Rezanezhad, F., Price, J. S., Quinton, W. L., Lennartz, B., Milojevic, T., and van Cappellen, P. (2016). Structure of peat soils and implications for water storage, flow and solute transport: A review update for geochemists. Chem. Geol. 429, 75– 84.
Xu, J., Morris, P.J., Liu, J. and Holden, J. (2018). Hotspots of peatland-derived potable water use identified by global analysis. Nat. Sustain. 1, 246–253.
Zeitz, J., and Velty, S. (2002), Soil properties of drained and rewetted fen soils.
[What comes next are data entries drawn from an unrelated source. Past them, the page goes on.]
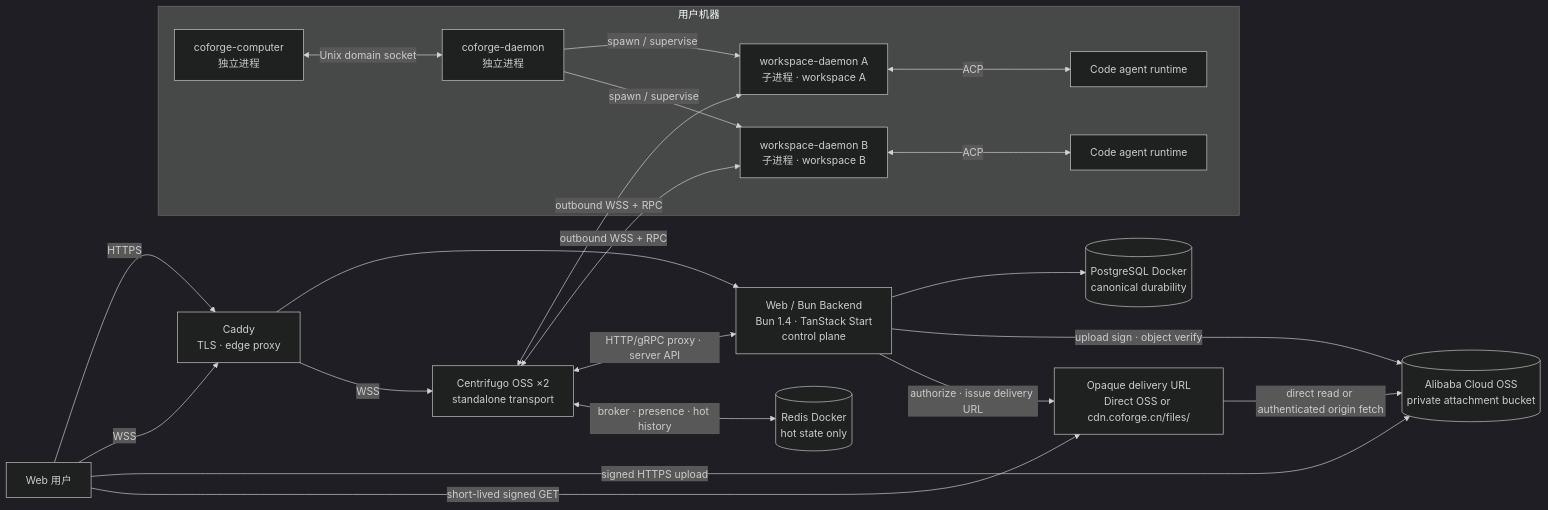
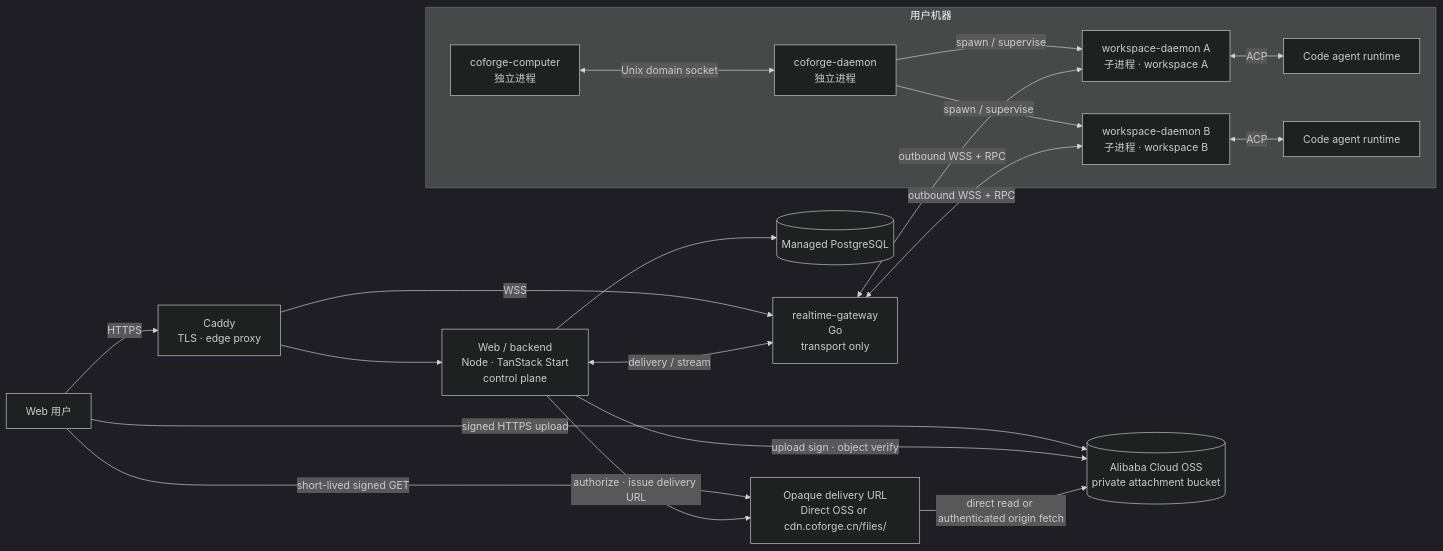
Before and after one commit to LRM-Teams/coforge: the diagram in docs/architecture.md, drawn with Mermaid (dark theme). The commit also changed other lines of this file and 20 other files, not shown here.

````diff
--- a/docs/architecture.md
+++ b/docs/architecture.md
@@ -25,33 +25,31 @@
 ```mermaid
 flowchart LR
     User[Web 用户] -->|HTTPS| Caddy[Caddy<br/>TLS · edge proxy]
-    User -->|WSS| Caddy
     User -->|signed HTTPS upload| OSS[(Alibaba Cloud OSS<br/>private attachment bucket)]
     User -->|short-lived signed GET| Delivery[Opaque delivery URL<br/>Direct OSS or cdn.coforge.cn/files/]
-    Caddy --> Web[Web / Bun Backend<br/>Bun 1.4 · TanStack Start<br/>control plane]
-    Caddy -->|WSS| Realtime[Centrifugo OSS ×2<br/>standalone transport]
-    Web --> DB[(PostgreSQL Docker<br/>canonical durability)]
-    Realtime <-->|HTTP/gRPC proxy · server API| Web
-    Realtime <-->|broker · presence · hot history| Redis[(Redis Docker<br/>hot state only)]
+    Caddy --> Web[Web / backend<br/>Node · TanStack Start<br/>control plane]
+    Caddy -->|WSS| Gateway[realtime-gateway<br/>Go<br/>transport only]
+    Web --> DB[(Managed PostgreSQL)]
     Web -->|upload sign · object verify| OSS
     Web -->|authorize · issue delivery URL| Delivery
     Delivery -->|direct read or authenticated origin fetch| OSS
+    Web <-->|delivery / stream| Gateway
 
     subgraph Host[用户机器]
         Computer[coforge-computer<br/>独立进程]
         Daemon[coforge-daemon<br/>独立进程]
         WD1[workspace-daemon A<br/>子进程 · workspace A]
         WD2[workspace-daemon B<br/>子进程 · workspace B]
         Agent1[Code agent runtime]
         Agent2[Code agent runtime]
 
         Computer <-->|Unix domain socket| Daemon
         Daemon -->|spawn / supervise| WD1
         Daemon -->|spawn / supervise| WD2
         WD1 <-->|ACP| Agent1
         WD2 <-->|ACP| Agent2
     end
 
-    Realtime <-->|outbound WSS + RPC| WD1
-    Realtime <-->|outbound WSS + RPC| WD2
+    Gateway <-->|outbound WSS + RPC| WD1
+    Gateway <-->|outbound WSS + RPC| WD2
 ```
````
Journal of Plant Nutrition and Soil Science, 165 (5), pp. 618-626.
Authors of this contribution: Bernd Lennartz, Haojie Liu and Franziska Tanneberger